Since I always know my weeks will be busy, I make sure to keep meals easy-breezy during the week. So it’s a good thing we love pasta because it’s a typical go-to meal for us. I made this pasta meal in a short amount of time just a few days ago. I typically rush home from work, rush to make dinner, and then run out the door to pick-up My Love at the metro. Go, go, go!
This Spicy Southwest Pasta was packed full of flavor! Angel hair pasta slathered in a spicy tomato sauce packed with creamy black beans, diced tomatoes, and sweet corn. Did I mention there is orange in the sauce?! It thinned the sauce a bit and added a layer or sweetness that worked well with the sweet corn bits.
Sometimes I go a little heavy on the red pepper flakes, but this time I got it just right. I did end up adding a touch too much of cumin for my taste, but it added another level of spice that really stood out. Next time, I’d probably toss in a bit of chili powder, but I didn’t have any when I made this, so I can’t speak for how it’d taste. Good though, I’m guessing! Thinking of chili powder makes me miss having a warm bowl of Vegetarian Chili. Is it fall yet?! :o) Uh huh, I'm one of those people.
Go on and enjoy a bowl of this pasta out on the balcony while soaking in the lovely spring air. I’ll have to get outside and enjoy it myself before summer sets in…which is any day now around here.

Spicy Southwest Pasta
Yields 4-5 servings (we’re big pasta eaters!)


1 lb. pasta (I used angel hair)
2 tsp. salt
1 tbsp. canola oil
1 small red onion—diced
4 cloves garlic—minced
32 oz. tomato sauce (I used homemade)
¾ cup orange juice
½ tsp. red pepper flakes
1½ - 2 tsp. cumin (I originally used 1 tbsp. which was too much)
1 tbsp. sugar
¼ tsp. salt
1 (15 oz.) can black beans—drained and rinsed
1 (14.5 oz.) diced tomatoes—drained
2 cups frozen corn


Bring a pot of water to a boil over high-heat. Carefully break the pasta strands in half, if desired. 

While the water boils, heat a large pan over medium heat. Add the canola oil and diced red onion and cook until translucent. Add the minced garlic and cook 1 additional minute. Add in the tomato sauce, orange juice, red pepper flakes, cumin, sugar, and salt and stir to combine. Cover and let simmer over medium-low heat for 5 minutes—stirring occasionally.

The water should be boiling by now, so add the 2 tsp. salt and the pasta and stir to combine. Cook according to package directions (angel hair only takes 5 minutes).

To the simmering sauce, add the black beans, diced tomatoes, and frozen corn and stir to combine. Cover and let simmer for another 5 minutes.

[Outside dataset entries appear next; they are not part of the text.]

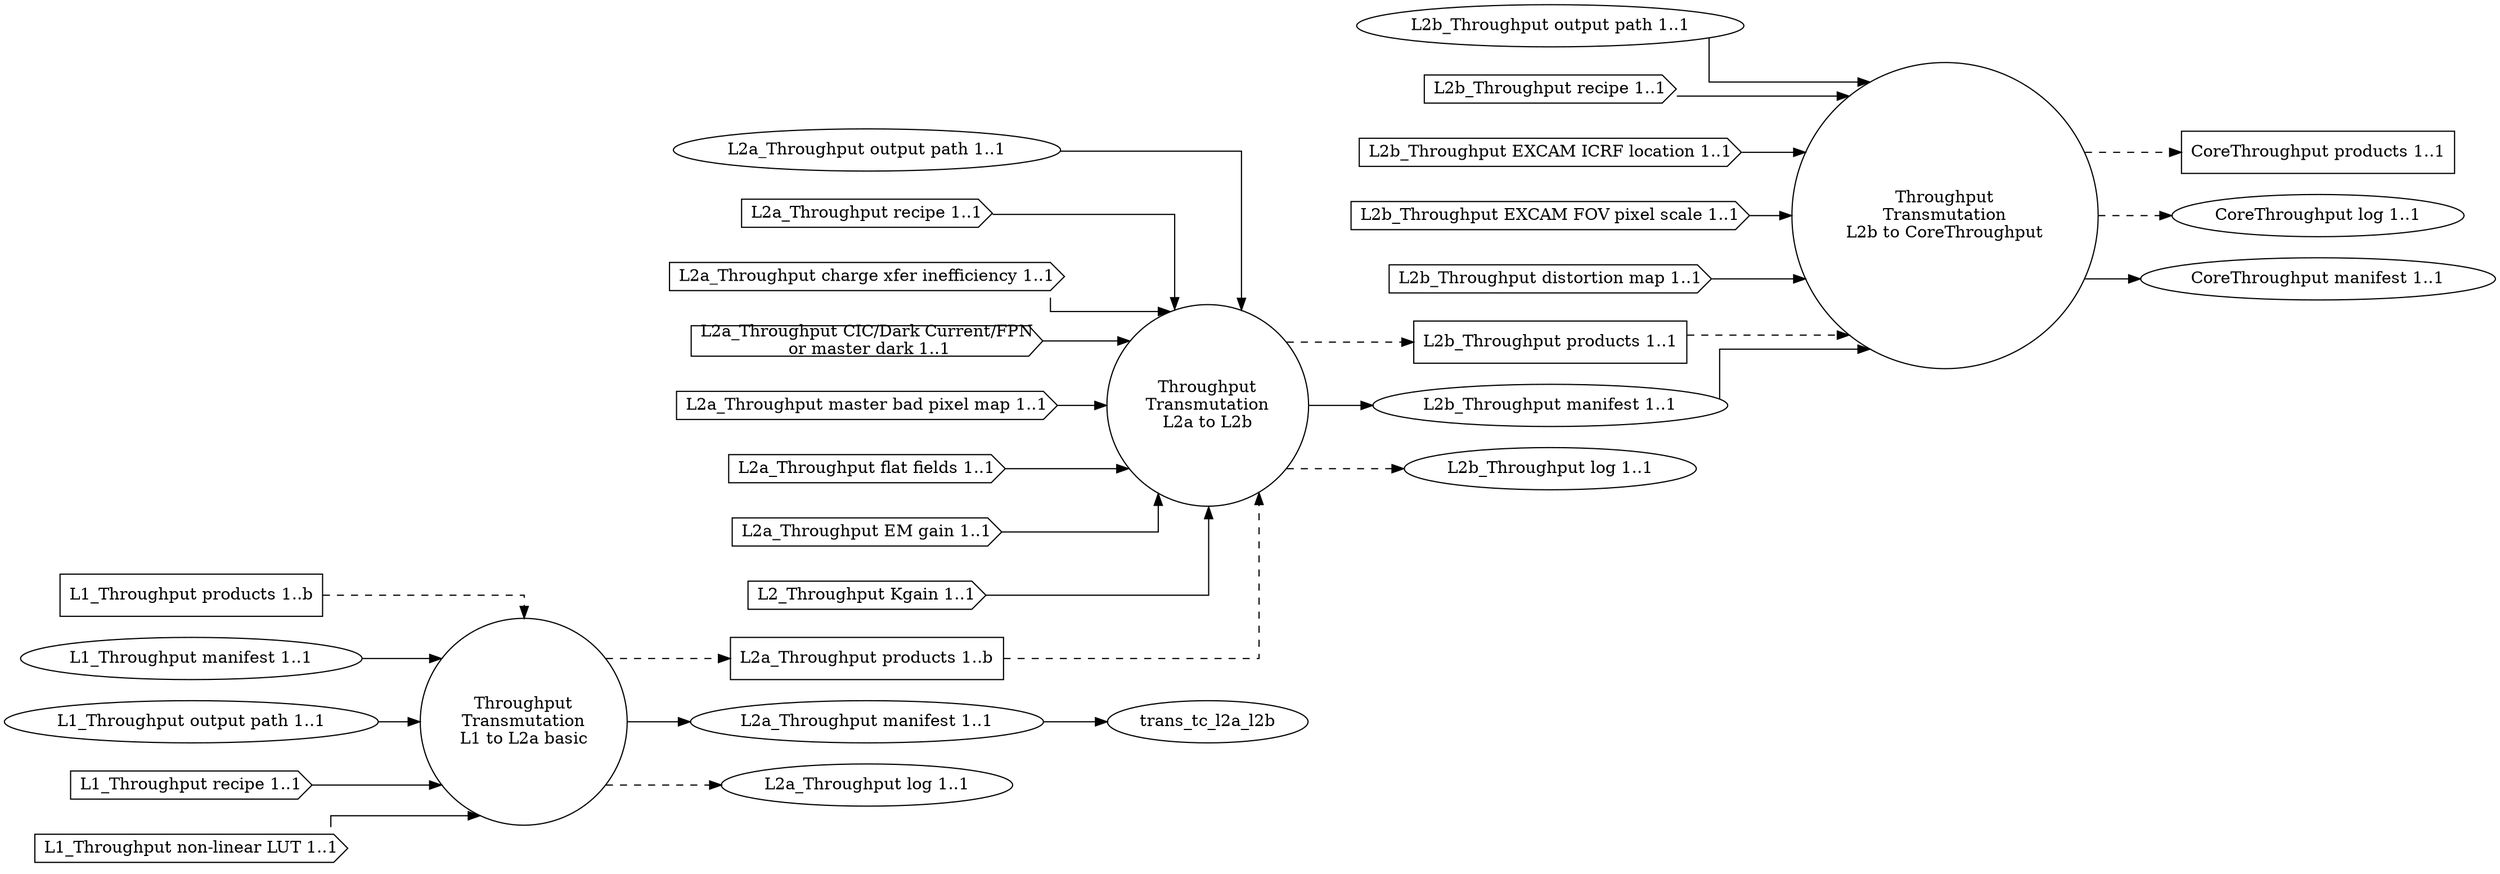
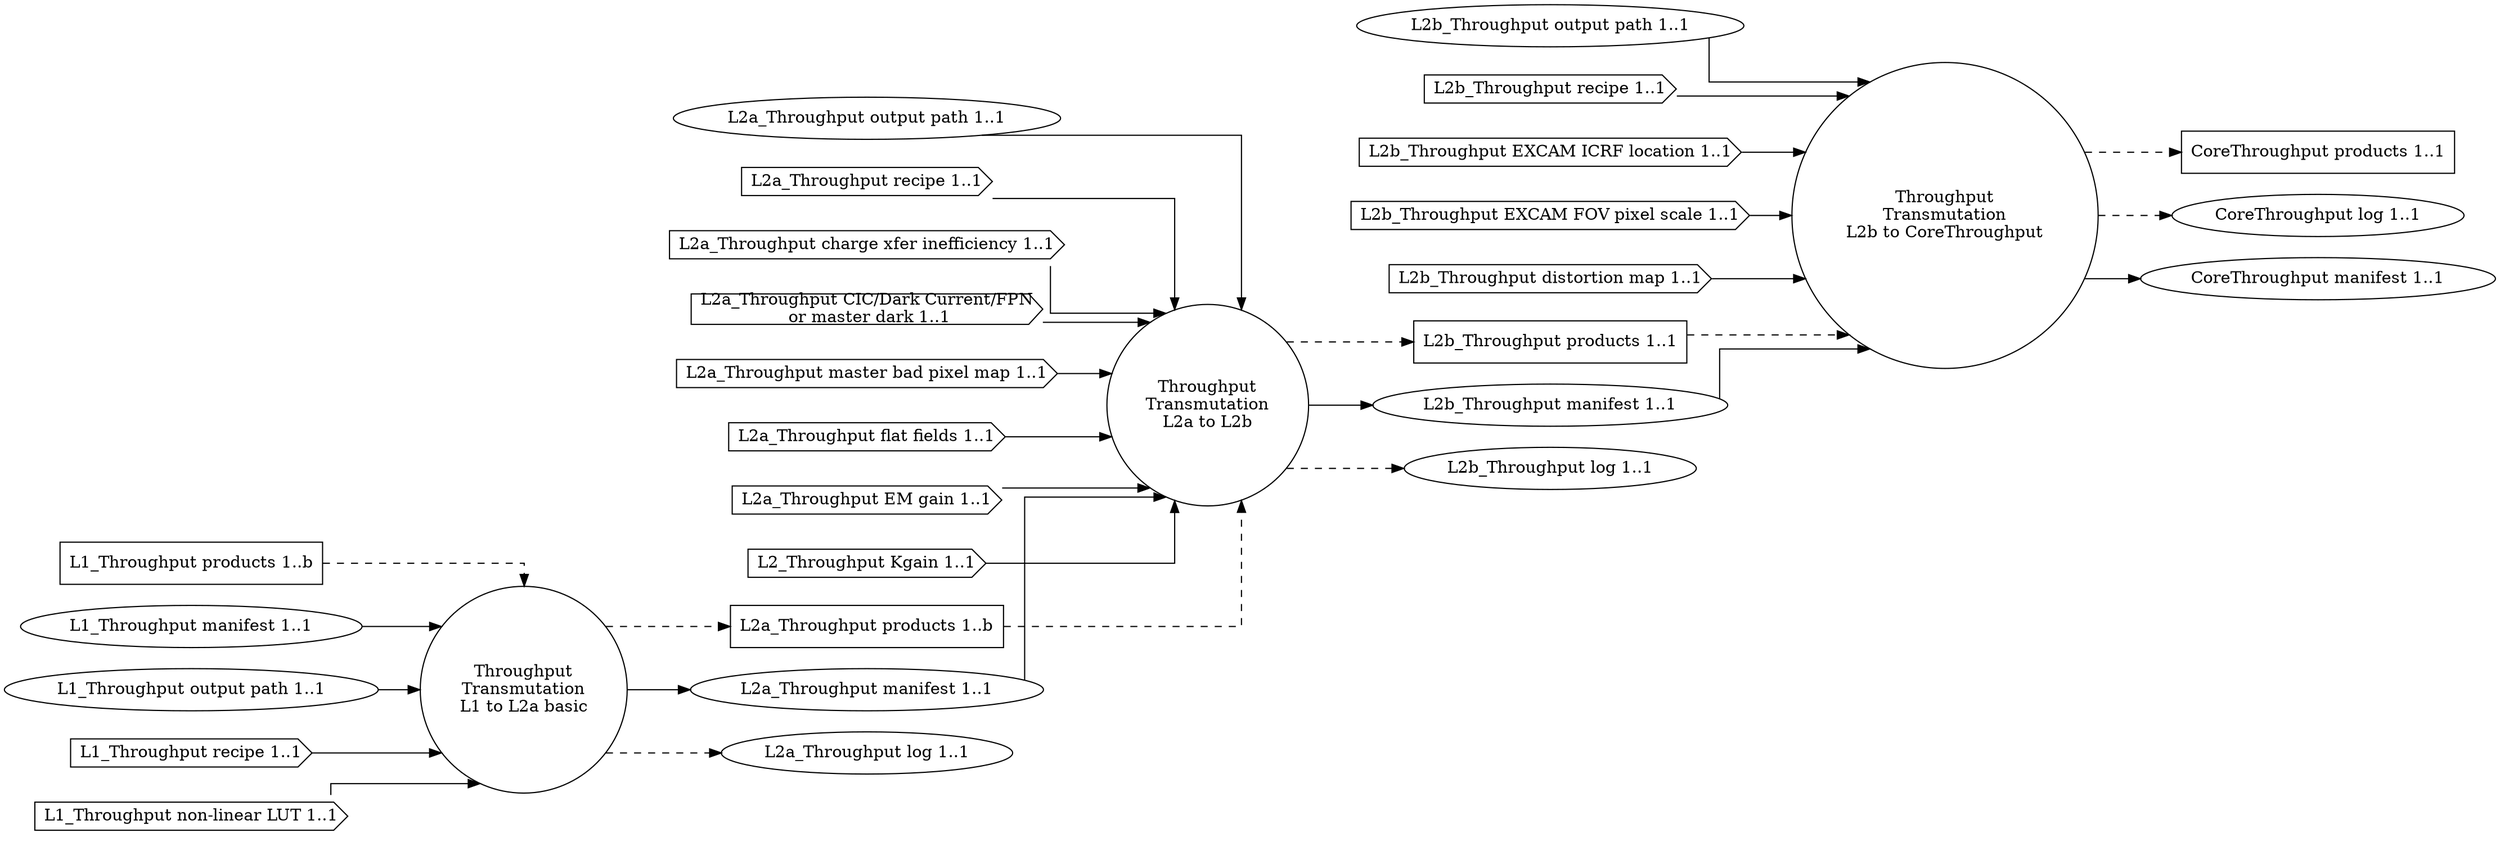
digraph Throughput
{
  graph [splines="ortho", rankdir=LR];

  trans_tp_l1_l2a_basic [label="Throughput\nTransmutation\nL1 to L2a basic", shape="circle"];
  trans_tp_l2a_l2b [label="Throughput\nTransmutation\nL2a to L2b", shape="circle"];
  trans_tp_l2b_ctp [label="Throughput\nTransmutation\nL2b to CoreThroughput", shape="circle"];

  l1_tp_prod [label="L1_Throughput products 1..b", shape="rectangle"];
  l1_tp_man [label="L1_Throughput manifest 1..1", shape="ellipse"];
  l1_tp_odir [label="L1_Throughput output path 1..1", shape="ellipse"];
  l1_tp_rec [label="L1_Throughput recipe 1..1", shape="cds"];
  l1_tp_nllut [label="L1_Throughput non-linear LUT 1..1", shape="cds"];

  l2a_tp_prod [label="L2a_Throughput products 1..b", shape="rectangle"];
  l2a_tp_man [label="L2a_Throughput manifest 1..1", shape="ellipse"];
  l2a_tp_odir [label="L2a_Throughput output path 1..1", shape="ellipse"];
  l2a_tp_rec [label="L2a_Throughput recipe 1..1", shape="cds"];
  l2a_tp_cti [label="L2a_Throughput charge xfer inefficiency 1..1", shape="cds"];
  l2a_tp_dnb [label="L2a_Throughput CIC/Dark Current/FPN\n or master dark 1..1", shape="cds"];
  l2a_tp_mbpm [label="L2a_Throughput master bad pixel map 1..1", shape="cds"];
  l2a_tp_ff [label="L2a_Throughput flat fields 1..1", shape="cds"];
  l2a_tp_emg [label="L2a_Throughput EM gain 1..1", shape="cds"];
  l2a_tp_kgain [label="L2_Throughput Kgain 1..1", shape="cds"];
  l2a_tp_log [label="L2a_Throughput log 1..1", shape="ellipse"];

  l2b_tp_prod [label="L2b_Throughput products 1..1", shape="rectangle"];
  l2b_tp_man [label="L2b_Throughput manifest 1..1", shape="ellipse"];
  l2b_tp_odir [label="L2b_Throughput output path 1..1", shape="ellipse"];
  l2b_tp_rec [label="L2b_Throughput recipe 1..1", shape="cds"];
  l2b_tp_excicrf [label="L2b_Throughput EXCAM ICRF location 1..1", shape="cds"];
  l2b_tp_excfovps [label="L2b_Throughput EXCAM FOV pixel scale 1..1", shape="cds"];
  l2b_tp_distm [label="L2b_Throughput distortion map 1..1", shape="cds"];
  l2b_tp_log [label="L2b_Throughput log 1..1", shape="ellipse"];

  ctp_prod [label="CoreThroughput products 1..1", shape="rectangle"];
  ctp_log [label="CoreThroughput log 1..1", shape="ellipse"];
  ctp_man [label="CoreThroughput manifest 1..1", shape="ellipse"];

  l1_tp_prod -> trans_tp_l1_l2a_basic [style="dashed"];
  l1_tp_man -> trans_tp_l1_l2a_basic;
  l1_tp_odir -> trans_tp_l1_l2a_basic;
  l1_tp_rec -> trans_tp_l1_l2a_basic;
  l1_tp_nllut -> trans_tp_l1_l2a_basic;

  trans_tp_l1_l2a_basic -> l2a_tp_prod [style="dashed"];
  trans_tp_l1_l2a_basic -> l2a_tp_man;
  trans_tp_l1_l2a_basic -> l2a_tp_log [style="dashed"];

  l2a_tp_prod -> trans_tp_l2a_l2b [style="dashed"];
  l2a_tp_kgain -> trans_tp_l2a_l2b;
  l2a_tp_odir -> trans_tp_l2a_l2b;
  l2a_tp_rec -> trans_tp_l2a_l2b;
  l2a_tp_cti -> trans_tp_l2a_l2b;
  l2a_tp_dnb -> trans_tp_l2a_l2b;
  l2a_tp_mbpm -> trans_tp_l2a_l2b;
  l2a_tp_ff -> trans_tp_l2a_l2b;
  l2a_tp_emg -> trans_tp_l2a_l2b;
-   l2a_tp_man -> trans_tc_l2a_l2b;
+   l2a_tp_man -> trans_tp_l2a_l2b;

  trans_tp_l2a_l2b -> l2b_tp_prod [style="dashed"];
  trans_tp_l2a_l2b -> l2b_tp_log [style="dashed"];
  trans_tp_l2a_l2b -> l2b_tp_man;

  l2b_tp_prod -> trans_tp_l2b_ctp [style="dashed"];
  l2b_tp_man -> trans_tp_l2b_ctp;
  l2b_tp_odir -> trans_tp_l2b_ctp;
  l2b_tp_rec -> trans_tp_l2b_ctp;
  l2b_tp_excicrf -> trans_tp_l2b_ctp;
  l2b_tp_excfovps -> trans_tp_l2b_ctp;
  l2b_tp_distm -> trans_tp_l2b_ctp;
  trans_tp_l2b_ctp -> ctp_prod [style="dashed"];
  trans_tp_l2b_ctp -> ctp_log [style="dashed"];
  trans_tp_l2b_ctp -> ctp_man;
}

Drain the pasta in a colander and add it back to the same pot. Carefully pour the sauce over the pasta and gently stir to combine. Serve warm.

Adapted from